Dentists are being warned to keep their communication with patients simple.
This is in the light of a new UK report which reveals that more than five million adults have a reading level below that expected of an 11-year old – which could potentially harm their oral health.
The 2011 Skills for Life Survey, published in December by the Department for Business and Innovation found that one in six (15%) of adults aged 16-65 achieved literacy skills at or below entry Level 3 – the equivalent expected by the National Curriculum of those leaving Primary School.
‘Poor literacy may be a widespread problem and dentists can only act if they know they exist, but there are tell-tale signs’
Chief executive of the British Dental Health Foundation, Dr Nigel Carter, says the profession need to make sure those who lack basic reading skills get the right information in a form that is more easily understood.
Dr Carter said: ‘Millions of people in the UK suffer from poor literacy skills and this can have a troubling impact on their oral health. Regrettably, this will ultimately have an effect on a patient’s ability to read, understand and use oral healthcare information to make decisions and follow instructions for treatment, often leaving them wondering where to go and what to do next.
‘Patients are not expected to understand medical jargon and dental professionals must consider carefully how effective their communication is verbally, online and in print.’
The British Dental Health Foundation offer a series of more than 50 easy to read information leaflets, ranging on a variety of dental topics.

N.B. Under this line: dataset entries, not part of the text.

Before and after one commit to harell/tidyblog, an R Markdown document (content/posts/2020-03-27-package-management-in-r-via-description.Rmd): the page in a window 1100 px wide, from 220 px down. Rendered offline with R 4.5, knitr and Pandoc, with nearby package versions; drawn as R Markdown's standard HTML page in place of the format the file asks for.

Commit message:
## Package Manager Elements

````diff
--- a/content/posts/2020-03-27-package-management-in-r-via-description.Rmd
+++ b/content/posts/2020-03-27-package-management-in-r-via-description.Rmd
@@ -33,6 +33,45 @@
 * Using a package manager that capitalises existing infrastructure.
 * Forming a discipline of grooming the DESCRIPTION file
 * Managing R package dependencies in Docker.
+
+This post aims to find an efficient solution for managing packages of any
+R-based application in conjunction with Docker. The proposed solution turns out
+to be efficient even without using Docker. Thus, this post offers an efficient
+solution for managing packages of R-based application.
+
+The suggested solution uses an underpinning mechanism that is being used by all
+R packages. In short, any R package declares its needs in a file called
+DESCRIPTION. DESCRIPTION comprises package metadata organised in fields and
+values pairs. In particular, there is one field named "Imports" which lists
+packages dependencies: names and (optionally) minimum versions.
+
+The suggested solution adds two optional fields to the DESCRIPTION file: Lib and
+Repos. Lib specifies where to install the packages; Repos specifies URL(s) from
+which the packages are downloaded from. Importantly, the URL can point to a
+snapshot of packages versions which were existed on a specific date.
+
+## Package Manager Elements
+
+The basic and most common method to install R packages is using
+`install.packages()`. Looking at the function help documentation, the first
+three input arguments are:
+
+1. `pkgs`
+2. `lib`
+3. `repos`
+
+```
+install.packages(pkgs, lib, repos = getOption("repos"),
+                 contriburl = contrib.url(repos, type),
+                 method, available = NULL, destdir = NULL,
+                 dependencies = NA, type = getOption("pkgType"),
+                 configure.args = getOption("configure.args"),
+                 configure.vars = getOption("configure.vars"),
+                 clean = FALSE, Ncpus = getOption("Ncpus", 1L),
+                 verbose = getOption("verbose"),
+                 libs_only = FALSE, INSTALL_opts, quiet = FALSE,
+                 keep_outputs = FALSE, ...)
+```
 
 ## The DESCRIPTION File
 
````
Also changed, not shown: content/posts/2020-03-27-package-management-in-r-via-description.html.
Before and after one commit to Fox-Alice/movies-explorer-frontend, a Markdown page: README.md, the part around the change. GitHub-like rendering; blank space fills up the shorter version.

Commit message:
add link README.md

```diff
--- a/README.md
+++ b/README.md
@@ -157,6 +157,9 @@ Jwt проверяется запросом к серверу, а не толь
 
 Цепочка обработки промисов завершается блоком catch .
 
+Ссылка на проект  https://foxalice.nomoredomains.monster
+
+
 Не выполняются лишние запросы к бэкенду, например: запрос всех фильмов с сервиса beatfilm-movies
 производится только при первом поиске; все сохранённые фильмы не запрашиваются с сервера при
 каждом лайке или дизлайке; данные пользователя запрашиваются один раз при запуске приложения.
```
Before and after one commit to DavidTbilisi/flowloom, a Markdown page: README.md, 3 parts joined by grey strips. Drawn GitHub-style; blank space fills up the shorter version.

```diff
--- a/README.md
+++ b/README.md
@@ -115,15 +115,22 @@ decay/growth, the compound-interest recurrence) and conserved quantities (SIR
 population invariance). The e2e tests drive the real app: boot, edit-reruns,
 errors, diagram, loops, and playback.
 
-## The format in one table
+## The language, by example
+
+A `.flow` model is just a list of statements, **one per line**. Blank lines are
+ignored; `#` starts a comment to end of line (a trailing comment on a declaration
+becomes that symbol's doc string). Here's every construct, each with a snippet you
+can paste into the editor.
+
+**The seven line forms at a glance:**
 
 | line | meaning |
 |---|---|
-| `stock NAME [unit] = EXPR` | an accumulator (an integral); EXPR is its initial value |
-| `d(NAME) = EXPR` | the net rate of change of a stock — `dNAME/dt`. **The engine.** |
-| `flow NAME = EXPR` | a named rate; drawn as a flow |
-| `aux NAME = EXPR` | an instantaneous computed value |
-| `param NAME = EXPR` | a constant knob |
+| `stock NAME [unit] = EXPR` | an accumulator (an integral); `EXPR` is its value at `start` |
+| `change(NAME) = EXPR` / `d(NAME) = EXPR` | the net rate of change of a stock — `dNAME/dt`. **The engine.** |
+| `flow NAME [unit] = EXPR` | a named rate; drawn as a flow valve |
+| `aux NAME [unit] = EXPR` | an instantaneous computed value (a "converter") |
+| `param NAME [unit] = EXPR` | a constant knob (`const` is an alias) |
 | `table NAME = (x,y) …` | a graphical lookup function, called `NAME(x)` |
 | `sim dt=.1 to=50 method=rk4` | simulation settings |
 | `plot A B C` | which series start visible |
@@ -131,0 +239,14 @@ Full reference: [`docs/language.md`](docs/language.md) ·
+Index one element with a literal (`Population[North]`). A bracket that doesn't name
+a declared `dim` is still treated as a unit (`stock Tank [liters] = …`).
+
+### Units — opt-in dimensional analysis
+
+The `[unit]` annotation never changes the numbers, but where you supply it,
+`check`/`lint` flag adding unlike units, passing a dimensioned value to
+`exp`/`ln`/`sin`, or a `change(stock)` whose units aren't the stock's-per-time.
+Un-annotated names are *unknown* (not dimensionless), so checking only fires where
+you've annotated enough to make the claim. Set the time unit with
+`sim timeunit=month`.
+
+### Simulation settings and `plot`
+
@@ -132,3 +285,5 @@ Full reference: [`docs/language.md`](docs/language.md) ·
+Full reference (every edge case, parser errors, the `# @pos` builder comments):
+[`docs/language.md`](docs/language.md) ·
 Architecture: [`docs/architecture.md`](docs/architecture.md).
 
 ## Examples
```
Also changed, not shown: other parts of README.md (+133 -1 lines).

Over one million leaflets were sold to dental practices and oral health educators in 2011, while a further million visited online versions on the Foundation’s website.
Dr Carter said: ‘We have a strict policy on plain English for all our educational material. Our Tell Me About range offers easy to understand information, which avoids medical jargon and includes diagrams outlining various stages of treatment.
‘Written and verified by qualified dental professionals, in an easy to understand Q&A format, they have proved immensely popular with the profession and are undoubtedly a worthwhile tool to make sure the patients leave with the right information.’
The nationwide survey investigating literacy levels throughout the UK also found that an estimated 1.1 million adults fit into entry Level 1 – the equivalent of National Curriculum for 5-7 year-olds. This figure has increased by a third since the previous study in 2003 (from 3.4-5%).
Poor literacy may be a widespread problem but dentists can only act if they know they exist, but there are several tell-tale signs to look out for.
Patients could struggle completing forms, having problems replying to recall letters or have difficulty following written advice.
Patients with such difficulties should report them to their dentist so they can receive the information in a format that is easy to understand, giving them the best possible care.